The name Eric Wagner is one that is held in high esteem in my book of doom. His former band, Trouble, made a handful of classic doom metal albums, most notably 'Psalm 9' from 1984, the self-entitled album from 1990, 'Manic Frustration' from 1992 and 'Plastic Green Head' from 1995. When I saw finally saw Trouble at Wacken a few years back, I was happy as a chipmunk with a big bag of peanuts, even if this was the Kory Clarke version of the Chicago doom squad. I did wonder, of course, if the experience could have been a tad better with the original voice of the band.
Wagner does have a special voice, and of course it comes out on this first full album from Blackfinger. The single 'All The Leaves Are Brown' was released in 2011, the song also being included on the album.

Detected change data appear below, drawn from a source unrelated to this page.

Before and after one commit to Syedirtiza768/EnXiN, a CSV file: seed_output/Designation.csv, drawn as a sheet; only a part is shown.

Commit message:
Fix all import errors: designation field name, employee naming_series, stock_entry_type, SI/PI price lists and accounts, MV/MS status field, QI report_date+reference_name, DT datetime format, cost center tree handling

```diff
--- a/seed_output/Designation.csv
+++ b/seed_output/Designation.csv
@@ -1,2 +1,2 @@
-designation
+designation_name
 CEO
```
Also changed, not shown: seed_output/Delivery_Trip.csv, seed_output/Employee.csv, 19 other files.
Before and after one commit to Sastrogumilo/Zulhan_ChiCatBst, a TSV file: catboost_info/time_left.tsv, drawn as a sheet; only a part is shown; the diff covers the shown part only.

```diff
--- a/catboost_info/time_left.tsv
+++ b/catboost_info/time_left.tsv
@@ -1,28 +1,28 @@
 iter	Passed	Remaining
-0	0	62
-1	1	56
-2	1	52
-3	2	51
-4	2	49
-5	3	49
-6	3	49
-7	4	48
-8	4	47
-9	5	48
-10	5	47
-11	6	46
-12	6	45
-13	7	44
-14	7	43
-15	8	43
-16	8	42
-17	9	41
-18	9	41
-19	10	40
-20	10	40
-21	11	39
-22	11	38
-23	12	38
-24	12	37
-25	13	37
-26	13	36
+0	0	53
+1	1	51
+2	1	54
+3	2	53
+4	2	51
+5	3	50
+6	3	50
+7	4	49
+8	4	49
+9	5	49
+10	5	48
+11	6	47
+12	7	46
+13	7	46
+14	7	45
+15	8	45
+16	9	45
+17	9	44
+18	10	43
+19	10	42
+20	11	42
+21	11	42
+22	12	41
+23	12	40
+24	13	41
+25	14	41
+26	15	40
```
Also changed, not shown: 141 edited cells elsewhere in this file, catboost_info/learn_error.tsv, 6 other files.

A voice like that is both a blessing and a curse. Listening to the Blackfinger debut, you can't help comparing the album to Wagner's past, and you can't help looking for similarities. The similarity is very much there, because Wagner's voice is as dominating as it is, and it's difficult to see past it and take the music at face value. I constantly think of Trouble when listening to Blackfinger, that's just the way it is, even if I also acknowledge that only two or three songs actually sound very much like Trouble songs. There are quite a few quiet songs on this album, and they tend to sound less Trouble than the heavier songs where the guitar sound is very close to that of the doom legends. This is the case with for example Yellowood, Here Comes the Rain and My Many Colored Days.

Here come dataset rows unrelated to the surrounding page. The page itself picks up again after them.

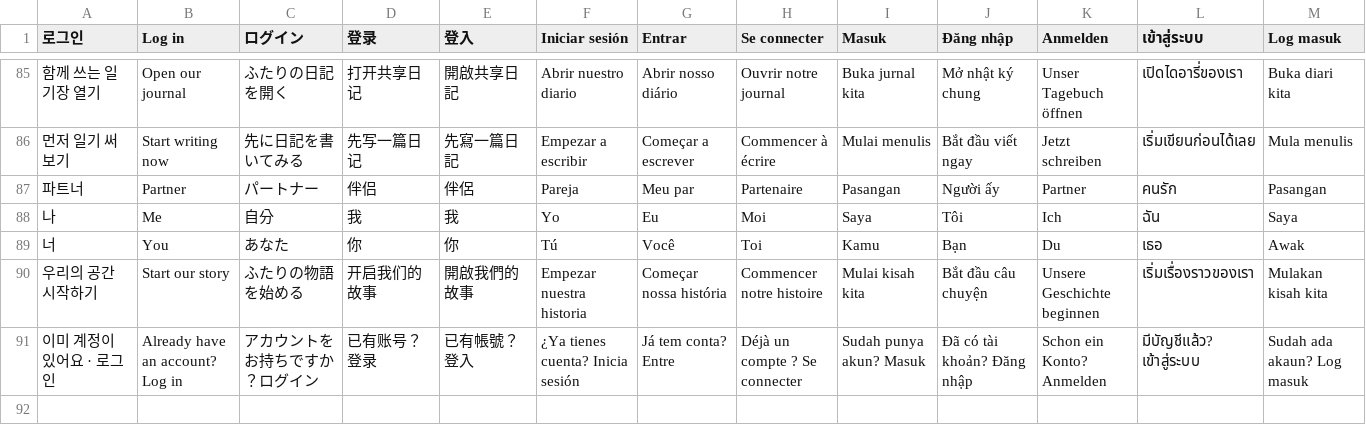
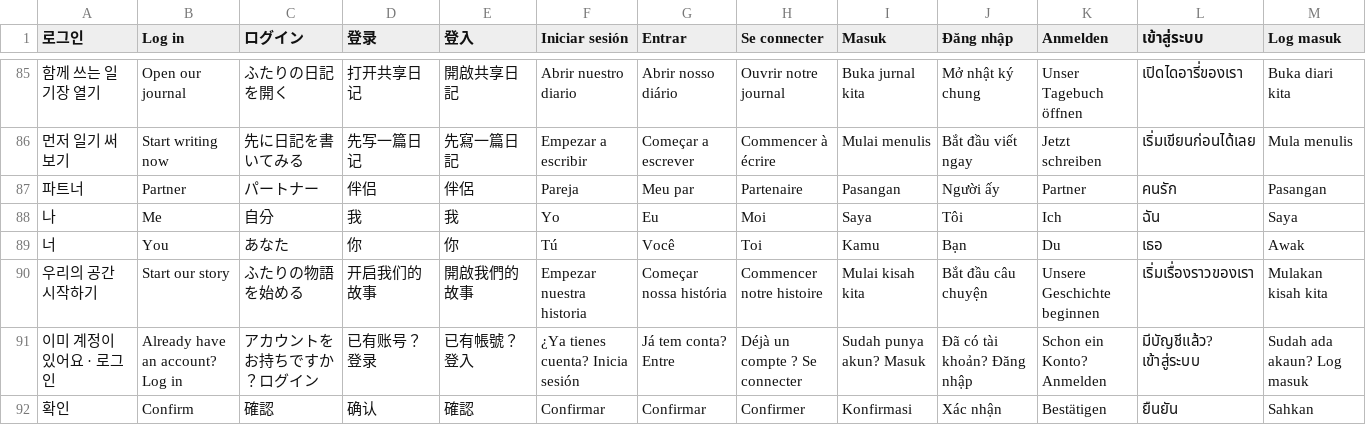
Before and after one commit to jheoninte/couple-diary, a TSV file: locales/common.tsv, drawn as a sheet; only a part is shown, gaps mark what is left out; rows hold the shown columns only; the diff names each change by its address in the sheet, - before the commit and + after, or states it on an @@ line.

```diff
--- a/locales/common.tsv
+++ b/locales/common.tsv
+row 92: 확인 | Confirm | 確認 | 确认 | 確認 | Confirmar | Confirmar | Confirmer | Konfirmasi | Xác nhận | Bestätigen | ยืนยัน | Sahkan
```
Also changed, not shown: locales/messages-billing.tsv, locales/messages-connect.tsv, 20 other files.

Again, the characteristic voice can be a blessing and a curse. Wagner's voice is an acquired taste, and I always liked it. However, that said, there are, in my humble opinion, a couple of misses on the Blackfinger album. In the song Yellowood the good old voice of doom is something I can only regard as downright out of key in a couple of (important) instances, and it kind of ruins the song for me. Later, in Till Death Do Us Part, he simply doesn't get the pitch right according to the tuning of the guitars. This is naturally a trifle disappointing for an old fan like yours truly.
Apart from that, there is a lot of beautiful, low key, melancholy material on 'Blackfinger', and this beauty and melancholy is really what drives the album. The album opener, I Am Jon, is an astonishing piece and quite frankly worth all the money if you consider purchasing this album.
In sum, the debut from legendary doom voice Eric Wagner's new band, Blackfinger, isn't as powerful in its entirety as one could have hoped for, but it certainly has beautiful moments full of appropriate amounts of melancholy. Go check it out.